Forbes recently published an article providing some clarification on the first question. The article outlines how despite spending three billion Euros developing the product over seven years, it hasn’t gained much market traction – roughly 800 customers and 23 million Euros in annual revenue. The article also cites industry sources that claim that while the company is shifting R&D funds away from the product (never a good sign of long-term product viability), it is shifting more attention to its HANA platform across the board. So, while it’s clear that the product’s R&D budget is being cut, it’s not 100% clear why. All we know is that there are significant concerns about the market’s acceptance of this product, especially when compared to other SaaS and mid-market-focused ERP systems.
This leads us to the second question: how does SAP Business ByDesign compare to other ERP vendors? Our 2014 Clash of the Titans report outlines some of the strengths and weaknesses of SAP, Oracle and Microsoft Dynamics at a macro level. In addition, our own experience helping clients select and implement these leading ERP systems confirms that the market has unique perceptions and biases about each product. For example, mid-sized organization tend to fear SAP more when compared to other ERP vendors, which is partially due to the high number of high-profile ERP failures they seem to experience (to be fair, SAP also has the largest market share, which naturally means more opportunities for failure – learn more in our upcoming Confessions of an SAP Expert Witness webinar).
The direction of SAP Business ByDesign and the perceptions of how it compares to other ERP vendors in the market lead to three even more important questions in the ERP industry:
- 1. Where does the cloud and SaaS ERP fit in the middle market? The failure of Business ByDesign to gain any significant traction in the market may lead some to blame soft demand for SaaS solutions. However, as outlined in our 2013 ERP report, the market share of SaaS and cloud ERP systems has increased exponentially over the last three years. For every Business ByDesign failure, there are SaaS success stories in ERP vendors such as NetSuite, Salesforce, Workday, Plex Systems and Kinaxis. The only difference is that the middle market has a different appetite for cost and risk.
- 2. How viable is the two-tier ERP systems approach? Two-tier ERP strategies – a sort of best-of-breed approach where companies may use separate systems for different purposes in their organization – are gaining traction. Not every organization is cut out for a single, consolidated ERP system so fortunately there are other viable options in the market. For example, some organizations may find that having one system for operations and another for financials may make more sense. As outlined in the Forbes article, Oracle has done a particularly good job of positioning a two-tier approach with its products, such as with JD Edwards, eBusiness Suite and Hyperion.

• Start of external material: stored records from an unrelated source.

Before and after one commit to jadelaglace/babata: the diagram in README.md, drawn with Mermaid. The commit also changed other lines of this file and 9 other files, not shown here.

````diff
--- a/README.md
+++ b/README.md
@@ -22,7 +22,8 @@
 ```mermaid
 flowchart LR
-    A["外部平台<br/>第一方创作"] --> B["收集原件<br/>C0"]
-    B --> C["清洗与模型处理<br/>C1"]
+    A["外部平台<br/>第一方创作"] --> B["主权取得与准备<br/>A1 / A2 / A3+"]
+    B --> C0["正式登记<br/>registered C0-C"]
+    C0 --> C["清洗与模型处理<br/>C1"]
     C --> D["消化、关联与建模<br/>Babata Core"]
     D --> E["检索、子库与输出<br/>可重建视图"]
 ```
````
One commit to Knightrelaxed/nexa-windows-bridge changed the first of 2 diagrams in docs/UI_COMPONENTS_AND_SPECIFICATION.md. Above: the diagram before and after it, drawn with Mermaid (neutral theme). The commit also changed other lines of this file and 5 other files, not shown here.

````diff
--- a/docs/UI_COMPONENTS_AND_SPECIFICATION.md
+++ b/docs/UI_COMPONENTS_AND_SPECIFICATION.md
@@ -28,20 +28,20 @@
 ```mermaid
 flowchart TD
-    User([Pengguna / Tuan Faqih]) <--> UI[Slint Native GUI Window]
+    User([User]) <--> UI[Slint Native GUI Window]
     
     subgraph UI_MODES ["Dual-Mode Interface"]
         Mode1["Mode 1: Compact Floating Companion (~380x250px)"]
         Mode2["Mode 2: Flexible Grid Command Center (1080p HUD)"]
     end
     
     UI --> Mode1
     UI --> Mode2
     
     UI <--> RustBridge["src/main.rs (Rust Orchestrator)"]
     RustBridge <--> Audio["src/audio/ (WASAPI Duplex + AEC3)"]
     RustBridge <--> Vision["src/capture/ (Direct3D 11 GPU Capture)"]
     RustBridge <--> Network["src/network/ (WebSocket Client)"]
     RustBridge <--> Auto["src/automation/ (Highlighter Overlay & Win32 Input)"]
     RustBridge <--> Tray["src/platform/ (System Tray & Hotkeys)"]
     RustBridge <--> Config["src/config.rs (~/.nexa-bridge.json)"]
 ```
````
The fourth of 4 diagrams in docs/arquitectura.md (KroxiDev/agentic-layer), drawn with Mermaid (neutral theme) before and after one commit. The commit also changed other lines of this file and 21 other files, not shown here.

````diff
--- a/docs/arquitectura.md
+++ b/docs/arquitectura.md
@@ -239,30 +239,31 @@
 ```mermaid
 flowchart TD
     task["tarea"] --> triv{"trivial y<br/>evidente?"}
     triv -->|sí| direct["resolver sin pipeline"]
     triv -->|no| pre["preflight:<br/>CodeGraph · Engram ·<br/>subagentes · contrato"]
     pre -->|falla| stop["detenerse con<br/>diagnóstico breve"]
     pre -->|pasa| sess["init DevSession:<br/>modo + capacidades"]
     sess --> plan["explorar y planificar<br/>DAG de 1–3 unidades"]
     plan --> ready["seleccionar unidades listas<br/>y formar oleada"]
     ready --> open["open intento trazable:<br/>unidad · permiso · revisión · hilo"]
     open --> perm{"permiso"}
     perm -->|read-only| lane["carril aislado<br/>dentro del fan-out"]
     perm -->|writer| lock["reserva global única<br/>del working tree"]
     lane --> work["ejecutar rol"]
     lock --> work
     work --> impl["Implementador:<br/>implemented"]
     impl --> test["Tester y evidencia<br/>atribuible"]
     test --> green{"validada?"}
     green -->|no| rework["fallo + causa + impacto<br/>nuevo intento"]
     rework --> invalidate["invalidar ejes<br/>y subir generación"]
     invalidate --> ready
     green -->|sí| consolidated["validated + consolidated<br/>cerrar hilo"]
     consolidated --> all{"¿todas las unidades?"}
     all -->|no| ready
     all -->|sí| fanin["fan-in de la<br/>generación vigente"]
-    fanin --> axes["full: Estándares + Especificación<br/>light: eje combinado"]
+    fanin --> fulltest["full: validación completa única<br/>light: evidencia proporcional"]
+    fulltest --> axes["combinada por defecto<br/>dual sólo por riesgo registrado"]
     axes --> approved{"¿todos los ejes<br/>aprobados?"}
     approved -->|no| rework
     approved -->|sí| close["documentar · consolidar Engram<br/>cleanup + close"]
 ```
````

- 3. How important is an ERP vendor ecosystem? The Forbes article also underscores the challenges that SAP has had building an open ecosystem of third-party consultants and products, which is hurting the vendor’s results in the middle market. Mid-market companies have a lower tolerance for risk so they are less likely to paint themselves into a corner via a proprietary or closed ecosystem. Just as Apple’s iPad and iPhone sales grew exponentially when they opened up application development for the platform, vendors such as Microsoft Dynamics have seen success with similar strategies. Similarly, we at Panorama Consulting have fueled our growth by building an ecosystem of independent ERP consultants and other related services for our clients.
The good news about the rise and fall of Business ByDesign is that it shines a light on some of the trends and realities of the ERP software industry – particularly in the middle market. SAP may have stumbled in this market but perhaps they will regain their footing with the HANA platform. In the meantime, there are many ERP vendors that are cracking the code on how to successfully cater to the middle market, all while providing alternatives and options for ERP buyers along the way.
Learn more by watching our Clash of Titans on-demand webinar.